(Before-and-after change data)
=== Section Start ===

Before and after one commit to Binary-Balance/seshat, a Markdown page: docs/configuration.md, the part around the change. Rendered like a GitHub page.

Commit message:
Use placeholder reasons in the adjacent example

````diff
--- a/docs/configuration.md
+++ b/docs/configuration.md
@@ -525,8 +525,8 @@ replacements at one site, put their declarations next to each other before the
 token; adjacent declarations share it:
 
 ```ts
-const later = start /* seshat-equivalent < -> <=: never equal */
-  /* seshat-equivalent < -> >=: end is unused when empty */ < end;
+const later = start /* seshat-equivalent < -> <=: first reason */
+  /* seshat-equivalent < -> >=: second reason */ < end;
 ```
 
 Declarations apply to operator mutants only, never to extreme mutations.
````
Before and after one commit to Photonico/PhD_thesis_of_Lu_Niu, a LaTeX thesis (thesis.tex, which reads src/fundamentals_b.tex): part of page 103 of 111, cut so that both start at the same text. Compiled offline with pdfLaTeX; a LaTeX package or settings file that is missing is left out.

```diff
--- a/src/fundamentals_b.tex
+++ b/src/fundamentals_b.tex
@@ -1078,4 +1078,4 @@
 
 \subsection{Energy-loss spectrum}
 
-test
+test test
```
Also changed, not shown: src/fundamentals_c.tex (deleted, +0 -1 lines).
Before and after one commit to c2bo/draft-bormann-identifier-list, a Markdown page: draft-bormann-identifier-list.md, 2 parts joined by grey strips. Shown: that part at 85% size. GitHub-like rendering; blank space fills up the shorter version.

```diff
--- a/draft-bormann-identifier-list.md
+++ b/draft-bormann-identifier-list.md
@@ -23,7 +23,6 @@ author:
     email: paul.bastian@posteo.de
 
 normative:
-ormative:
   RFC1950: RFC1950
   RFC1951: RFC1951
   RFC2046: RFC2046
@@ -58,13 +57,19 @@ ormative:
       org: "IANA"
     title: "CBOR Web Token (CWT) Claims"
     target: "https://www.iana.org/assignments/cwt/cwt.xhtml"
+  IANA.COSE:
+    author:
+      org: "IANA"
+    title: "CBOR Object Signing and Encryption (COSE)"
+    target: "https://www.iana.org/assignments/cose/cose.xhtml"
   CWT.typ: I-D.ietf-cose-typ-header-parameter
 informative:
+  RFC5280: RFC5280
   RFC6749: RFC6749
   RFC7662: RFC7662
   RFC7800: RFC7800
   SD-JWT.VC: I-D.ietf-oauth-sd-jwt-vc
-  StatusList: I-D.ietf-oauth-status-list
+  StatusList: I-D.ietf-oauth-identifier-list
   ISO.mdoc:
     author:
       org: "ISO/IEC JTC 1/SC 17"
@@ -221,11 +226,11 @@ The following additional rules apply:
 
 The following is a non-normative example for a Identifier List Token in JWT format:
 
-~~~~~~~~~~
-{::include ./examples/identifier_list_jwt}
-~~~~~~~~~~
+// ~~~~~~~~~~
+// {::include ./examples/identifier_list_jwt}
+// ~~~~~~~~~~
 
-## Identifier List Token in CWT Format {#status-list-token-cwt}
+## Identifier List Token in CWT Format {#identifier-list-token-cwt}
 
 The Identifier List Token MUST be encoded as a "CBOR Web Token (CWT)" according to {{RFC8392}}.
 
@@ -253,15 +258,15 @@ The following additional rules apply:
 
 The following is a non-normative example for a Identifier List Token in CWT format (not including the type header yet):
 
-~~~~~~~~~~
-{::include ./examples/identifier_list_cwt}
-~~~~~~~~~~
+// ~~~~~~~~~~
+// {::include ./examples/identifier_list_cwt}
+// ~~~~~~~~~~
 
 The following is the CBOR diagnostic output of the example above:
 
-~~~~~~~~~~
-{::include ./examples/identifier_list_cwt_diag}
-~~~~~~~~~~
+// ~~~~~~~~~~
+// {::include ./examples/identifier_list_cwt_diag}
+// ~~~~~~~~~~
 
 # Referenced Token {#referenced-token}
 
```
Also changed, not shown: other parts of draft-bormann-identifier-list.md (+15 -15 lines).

=== Section End ===

Each line of the data is to be restated exactly.

Before and after one commit to Binary-Balance/seshat, a Markdown page: docs/configuration.md, the part around the change. Rendered like a GitHub page.

Commit message:
Use placeholder reasons in the adjacent example

````diff
--- a/docs/configuration.md
+++ b/docs/configuration.md
@@ -525,8 +525,8 @@ replacements at one site, put their declarations next to each other before the
 token; adjacent declarations share it:
 
 ```ts
-const later = start /* seshat-equivalent < -> <=: never equal */
-  /* seshat-equivalent < -> >=: end is unused when empty */ < end;
+const later = start /* seshat-equivalent < -> <=: first reason */
+  /* seshat-equivalent < -> >=: second reason */ < end;
 ```
 
 Declarations apply to operator mutants only, never to extreme mutations.
````
Before and after one commit to Photonico/PhD_thesis_of_Lu_Niu, a LaTeX thesis (thesis.tex, which reads src/fundamentals_b.tex): part of page 103 of 111, cut so that both start at the same text. Compiled offline with pdfLaTeX; a LaTeX package or settings file that is missing is left out.

```diff
--- a/src/fundamentals_b.tex
+++ b/src/fundamentals_b.tex
@@ -1078,4 +1078,4 @@
 
 \subsection{Energy-loss spectrum}
 
-test
+test test
```
Also changed, not shown: src/fundamentals_c.tex (deleted, +0 -1 lines).
Before and after one commit to c2bo/draft-bormann-identifier-list, a Markdown page: draft-bormann-identifier-list.md, 2 parts joined by grey strips. Shown: that part at 85% size. GitHub-like rendering; blank space fills up the shorter version.

```diff
--- a/draft-bormann-identifier-list.md
+++ b/draft-bormann-identifier-list.md
@@ -23,7 +23,6 @@ author:
     email: paul.bastian@posteo.de
 
 normative:
-ormative:
   RFC1950: RFC1950
   RFC1951: RFC1951
   RFC2046: RFC2046
@@ -58,13 +57,19 @@ ormative:
       org: "IANA"
     title: "CBOR Web Token (CWT) Claims"
     target: "https://www.iana.org/assignments/cwt/cwt.xhtml"
+  IANA.COSE:
+    author:
+      org: "IANA"
+    title: "CBOR Object Signing and Encryption (COSE)"
+    target: "https://www.iana.org/assignments/cose/cose.xhtml"
   CWT.typ: I-D.ietf-cose-typ-header-parameter
 informative:
+  RFC5280: RFC5280
   RFC6749: RFC6749
   RFC7662: RFC7662
   RFC7800: RFC7800
   SD-JWT.VC: I-D.ietf-oauth-sd-jwt-vc
-  StatusList: I-D.ietf-oauth-status-list
+  StatusList: I-D.ietf-oauth-identifier-list
   ISO.mdoc:
     author:
       org: "ISO/IEC JTC 1/SC 17"
@@ -221,11 +226,11 @@ The following additional rules apply:
 
 The following is a non-normative example for a Identifier List Token in JWT format:
 
-~~~~~~~~~~
-{::include ./examples/identifier_list_jwt}
-~~~~~~~~~~
+// ~~~~~~~~~~
+// {::include ./examples/identifier_list_jwt}
+// ~~~~~~~~~~
 
-## Identifier List Token in CWT Format {#status-list-token-cwt}
+## Identifier List Token in CWT Format {#identifier-list-token-cwt}
 
 The Identifier List Token MUST be encoded as a "CBOR Web Token (CWT)" according to {{RFC8392}}.
 
@@ -253,15 +258,15 @@ The following additional rules apply:
 
 The following is a non-normative example for a Identifier List Token in CWT format (not including the type header yet):
 
-~~~~~~~~~~
-{::include ./examples/identifier_list_cwt}
-~~~~~~~~~~
+// ~~~~~~~~~~
+// {::include ./examples/identifier_list_cwt}
+// ~~~~~~~~~~
 
 The following is the CBOR diagnostic output of the example above:
 
-~~~~~~~~~~
-{::include ./examples/identifier_list_cwt_diag}
-~~~~~~~~~~
+// ~~~~~~~~~~
+// {::include ./examples/identifier_list_cwt_diag}
+// ~~~~~~~~~~
 
 # Referenced Token {#referenced-token}
 
```
Also changed, not shown: other parts of draft-bormann-identifier-list.md (+15 -15 lines).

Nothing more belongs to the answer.